Rene Hell, Witscher’s most famous alter ego, is the toughest to pin down stylistically. He has emblazoned the name on a flood of self-released tapes, as well as a clutch of recent, high-profile LPs: “Porcelain Opera” (2010) and “The Terminal Symphony” (2011), both on Type, and “Vanilla Call Option” (2013), released by PAN. That last album, fidgety and riveting, shows Witscher’s knack for wedding the timbral breadth of old-school academic electronic music to the visceral crack of art-damaged techno.
On Saturday, Witscher brings Rene Hell to Boston’s Goethe-Institut, topping a Non-Event bill that also includes fellow luminaries Blevin Blectum and Howard Stelzer. Speaking by telephone earlier this week from his current home base in Western Massachusetts, Witscher talked about identity, itinerancy, and the ideal setting for his music.
Q. You’ve worked under a variety of band names and project names over the years. Is there some specific factor that determines that something you’re working on is a Rene Hell project?
A. It’s definitely just an aesthetic choice, and there is some kind of aesthetic imagery, at least, that I have for all these different projects. It needs to fall in line with certain parameters, I think. And now I’d just like to transition into playing under my own name, because I think there’s even less imagery around the project. When you hear a name, you start to see some kind of image; I’m trying to take that away and just focus on the sound now.
Q. Your P.R. paraphernalia includes an intriguing line: “Travel is central to ‘Vanilla Call Option,’ with its digital palette constructed on the move between airports, performance spaces, and public libraries.” Is rootlessness something a listener is meant to hear in your music?
A. I think, unfortunately, that instability does in fact permeate it, because I don’t get to spend enough time on it, and I don’t get to kind of do it in a proper work space. A lot of it is made on the move, just with my computer — and even now, whenever I find time, I can open my computer up and work on stuff. I suppose it’s part of the process, but if anything, I think it’s detrimental to the music, not being able to sit on it for long enough or have enough time.
Q. But the flip side of that is that adversity forces you to find new modes of creativity.

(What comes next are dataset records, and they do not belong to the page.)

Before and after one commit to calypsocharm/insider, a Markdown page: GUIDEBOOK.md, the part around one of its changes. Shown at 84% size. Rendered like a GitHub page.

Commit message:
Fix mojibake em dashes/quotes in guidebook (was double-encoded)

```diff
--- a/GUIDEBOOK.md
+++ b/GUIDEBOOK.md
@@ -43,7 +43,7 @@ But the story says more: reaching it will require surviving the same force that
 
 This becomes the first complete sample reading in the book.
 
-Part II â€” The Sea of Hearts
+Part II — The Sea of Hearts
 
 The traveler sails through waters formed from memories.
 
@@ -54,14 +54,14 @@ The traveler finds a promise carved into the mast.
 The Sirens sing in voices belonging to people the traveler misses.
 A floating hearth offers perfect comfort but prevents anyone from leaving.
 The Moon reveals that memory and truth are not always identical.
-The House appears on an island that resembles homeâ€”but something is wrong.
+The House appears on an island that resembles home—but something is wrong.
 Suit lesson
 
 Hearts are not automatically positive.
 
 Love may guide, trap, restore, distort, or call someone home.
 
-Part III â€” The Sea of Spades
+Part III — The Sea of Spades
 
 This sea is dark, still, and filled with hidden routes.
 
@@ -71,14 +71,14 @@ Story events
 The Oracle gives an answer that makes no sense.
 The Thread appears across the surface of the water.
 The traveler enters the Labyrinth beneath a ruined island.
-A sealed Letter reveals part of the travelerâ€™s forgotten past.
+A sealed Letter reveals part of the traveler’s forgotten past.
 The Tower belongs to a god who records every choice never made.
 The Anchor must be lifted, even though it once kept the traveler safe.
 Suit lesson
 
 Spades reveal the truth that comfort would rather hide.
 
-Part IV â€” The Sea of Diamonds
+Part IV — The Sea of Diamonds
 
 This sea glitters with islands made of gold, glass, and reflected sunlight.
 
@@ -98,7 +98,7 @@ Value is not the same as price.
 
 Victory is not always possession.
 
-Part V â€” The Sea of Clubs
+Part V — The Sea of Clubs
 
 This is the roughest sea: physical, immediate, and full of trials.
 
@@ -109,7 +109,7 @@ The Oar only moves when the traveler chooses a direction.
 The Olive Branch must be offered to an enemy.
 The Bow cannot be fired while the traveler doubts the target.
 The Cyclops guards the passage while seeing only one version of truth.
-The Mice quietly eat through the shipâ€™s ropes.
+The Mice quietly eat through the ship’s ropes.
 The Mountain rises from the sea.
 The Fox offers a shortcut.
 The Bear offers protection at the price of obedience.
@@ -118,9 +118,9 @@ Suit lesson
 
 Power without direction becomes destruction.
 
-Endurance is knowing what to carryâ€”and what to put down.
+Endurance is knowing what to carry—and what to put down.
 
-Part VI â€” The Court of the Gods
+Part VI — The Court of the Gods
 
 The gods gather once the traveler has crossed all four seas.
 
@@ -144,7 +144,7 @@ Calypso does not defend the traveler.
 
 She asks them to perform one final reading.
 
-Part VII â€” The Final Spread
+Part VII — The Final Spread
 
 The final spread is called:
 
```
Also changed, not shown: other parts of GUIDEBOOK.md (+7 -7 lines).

A. Definitely. Because there’s such a limited amount of time, it forces different kinds of ideas that I’m thinking about when I’m not in front of the computer working on music. It’s a give-and-take. But I would like to have a studio and some time, that would be nice.
Q. So there are no solid-state electronics on “Vanilla Call Option” — it’s all digital?
A. I only do two things, really. One is recording acoustic sounds with a microphone, and then the other is building all the sound on the computer. So when I’m recording the sound, then I redesign it in the computer and create different systems to play it back. And the other is just building the synthesis on the computer.
Q. Are you interested at all in old-school modular-synthesizer boxes, plugs, and wires?
A. I like a hardware synthesizer because it forces you to play it differently — and it kind of plays itself, which is nice. With the computer, it’s more like drawing; you have to have an idea initially. Whereas with the hardware synthesizer, you can kind of turn it on and let it do [the work].
Q. You’ve played in a wide variety of settings: nightclubs, art spaces, late-night parties. How do you approach playing a more formal concert setting like the Goethe?
A. Oh, well, that’s wonderful, that’s ideal for me, I think, that kind of situation where people are comfortable, they can sit down, they can relax, they don’t have to stand if it’s a longer duration. That’s nice, that’s one less thing they have to worry about, and it’s just focusing on the sound — that’s great. If I’m aware of that beforehand, then I can play around with ideas that I’m more interested in. I played a very nice show in LA recently, but I kind of knew that it was going to be in a venue where potentially there was going to be people talking, doing their own thing. If I know that it’s going to be quiet and people are going to listen, then that’s really like a blank canvas, because you can really play around with a lot of different ideas, not just volume.Interview has been condensed and edited. Steve Smith can be reached at firstname.lastname@example.org.